With that said, let me get to ranking tonight’s Battle Rounds in order from least- to most-promising winner:
6. TEAM ADAM: Blaze Johnson defeats Michael Leier on “Rude” | This utterly pedestrian duet was like a glass of tepid tap water served midway through a stellar five-course feast. It’ll take major improvement — or a calculated decision by Adam to advance a pawn for voting-round sacrifice — if Blaze is going survive past the Knockout Rounds.
5. TEAM BLAKE: Cody Wickline defeats Matt Snook on “How Country Feels” | I agreed with Adam that Matt’s vocal was stronger, but Cody’s superior charisma evened out the matchup — leaving Blake to choose the younger guy who’s just a buzz cut and a tighter Henley away from possible heartthrob status.
4. TEAM PHARRELL: Paul Pfau defeats Meghan Linsey on “Don’t Let Me Down” (Meghan stolen by Blake) | Halfway through this Battle, my ears relegated Paul’s sweet but indistinctive voice to the background, the better to focus on Meghan’s head-to-toe raspy testimony. When Blake jokingly said he “wouldn’t pick Meghan” as the winner — despite clearly favoring her — it was clear Pharrell was going to sacrifice her in order to make sure both halves of his matchup survived. And while that might make him the worst strategist in the competition, it also makes him the most artistically pure, no?
3. TEAM PHARRELL: Anthony Riley defeats Travis Ewing on “Get Ready” (Travis stolen by Blake) | Anthony’s a total beast — he possesses a big, utterly accurate voice with a keen sense of rhythm — but there’s a slightly affected showiness to his phrasing that leaves me a little cold. Travis’ smoke-infused instrument — while not quite as muscular — better communicated the earnestness and urgency of the lyrics. If Blake didn’t merely choose him as cannon fodder, Travis could go Top 10 — or higher.

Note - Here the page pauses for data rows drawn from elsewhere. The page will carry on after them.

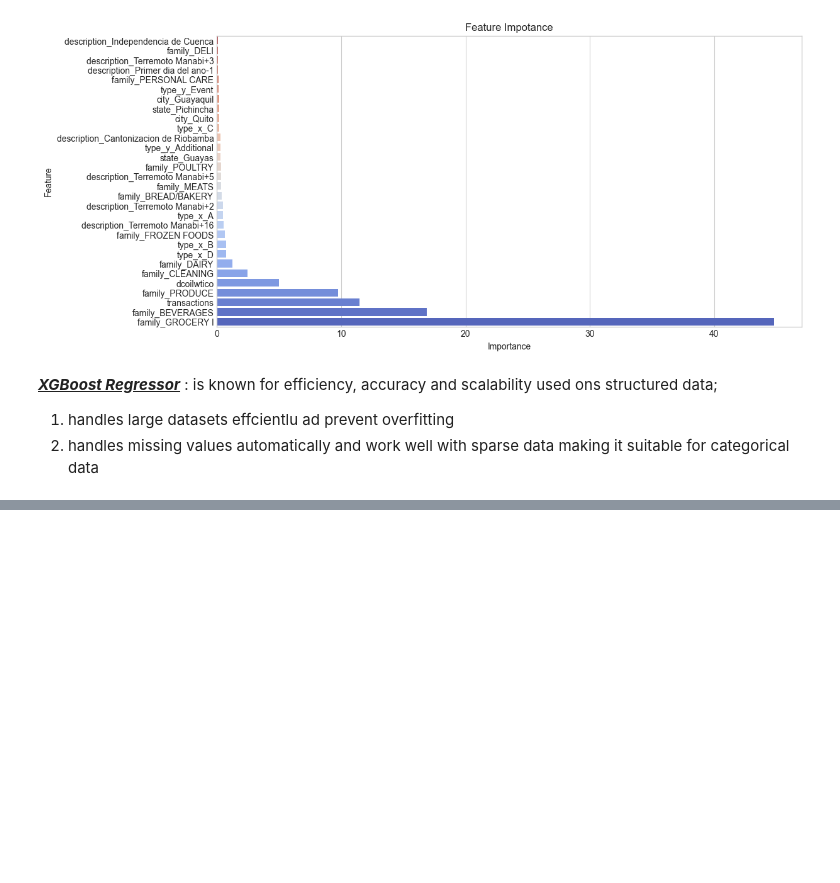
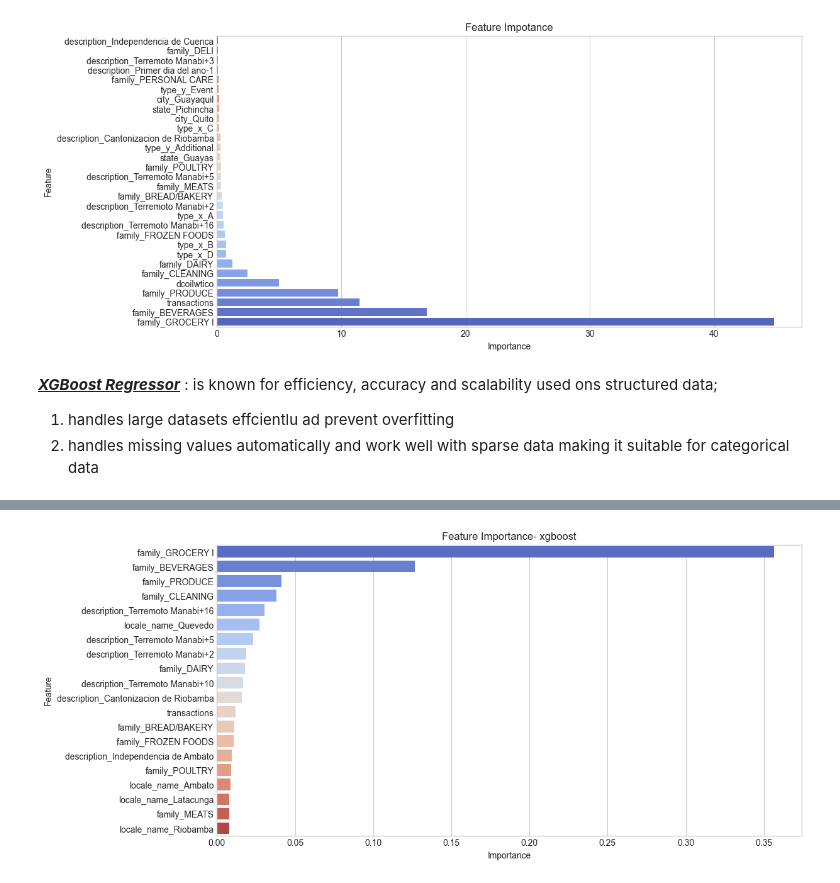
Before and after one commit to valentinewawira-o/Quantitative-Model, a Jupyter notebook: quantitative_model.ipynb, the cells around one changed output, grey strips where cells are left out. Cells and saved outputs as stored; diff of their text form; code cells hidden in the pictures; blank space fills up the shorter version.

```diff
--- a/quantitative_model.ipynb
+++ b/quantitative_model.ipynb
@@ -702,0 +750,19 @@ catboost_model.save_model('catboost_model.cbm')
+# %%
+#Hypertuning of the Xgboost
+param_grid={
+    'n_estimators':[100,500,1000],
+    'learning_rate':[0.01,0.05,0.1],
+    'max_depth':[3,6,9],
+    'subsample':[0.7,0.8,1.0],
+    'colsample_bytree':[0.7,0.8,1.0]
+}
+# %%
+
+
+#set up randommized search cv
+random_search_cv=RandomizedSearchCV(
+    estimator=xgb.XGBRegressor(objective='reg:squarederror'),
+    param_distributions=param_grid,n_iter=10,scoring='neg_mean_absolute_error',cv=3,verbose=2,random_state=42)
+
+random_search_cv.fit(X_train,Y_train)
+print('best parameters:',random_search_cv.best_params_)
@@ -702,0 +787,19 @@ catboost_model.save_model('catboost_model.cbm')
+# %%
+#step 5: Feature importance Analysis
+Feature_importance_2=xgb_regressor.feature_importances_
+#covert to df
+impotance_df=pd.DataFrame({
+    "Feature":X_train.columns,
+    "Importance":Feature_importance_2
+}).sort_values(by="Importance", ascending=False)
+
+#plt the features
+N=20
+plt.figure(figsize=(12,6))
+sn.barplot(x="Importance", y="Feature", data=impotance_df.head(N), color="skyblue", palette="coolwarm")
+plt.xlabel("Importance")
+plt.ylabel("Feature")
+plt.title("Feature Importance- xgboost")
+plt.show()
+# %% [output]
+[figure, added]
```
Also changed, not shown: parts of 5 cells of this notebook.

2. TEAM XTINA: Sonic defeats Ameera Delandro on “Masterpiece” | The most mismatched duo of the night found the tremulous, terrified Ameera transforming into a dishrag with which the confident, booming Sonic wiped the floor. The latter chica might want to avoid Jessie J going forward — the similarities are almost too striking — but her spot-on pitch and vocal dexterity definitely moved her up a few notches in my personal Season 8 pecking order.
1. TEAM BLAKE: Sarah Potenza defeats Hannah Kirby on “Gimme Shelter” (Hannah stolen by Pharrell) | No one is ever going to top Merry Clayton’s
background co-lead vocals on the Stones’ original, but damn these ladies did their darndest. Sarah’s thick, sometimes gruff tone really suited the subject matter, but some of her rhythmic choices drained the song of its inherent drama. (She’s pretty groovy, though, don’t get me wrong!) For my money, Hannah’s maniacal banshee attack of the melody was the more effective approach — and if Pharrell doesn’t saddle her with one of his “unique” arrangements or pit her against Tonya Boyd-Cannon in the Knockouts — she could be one to watch.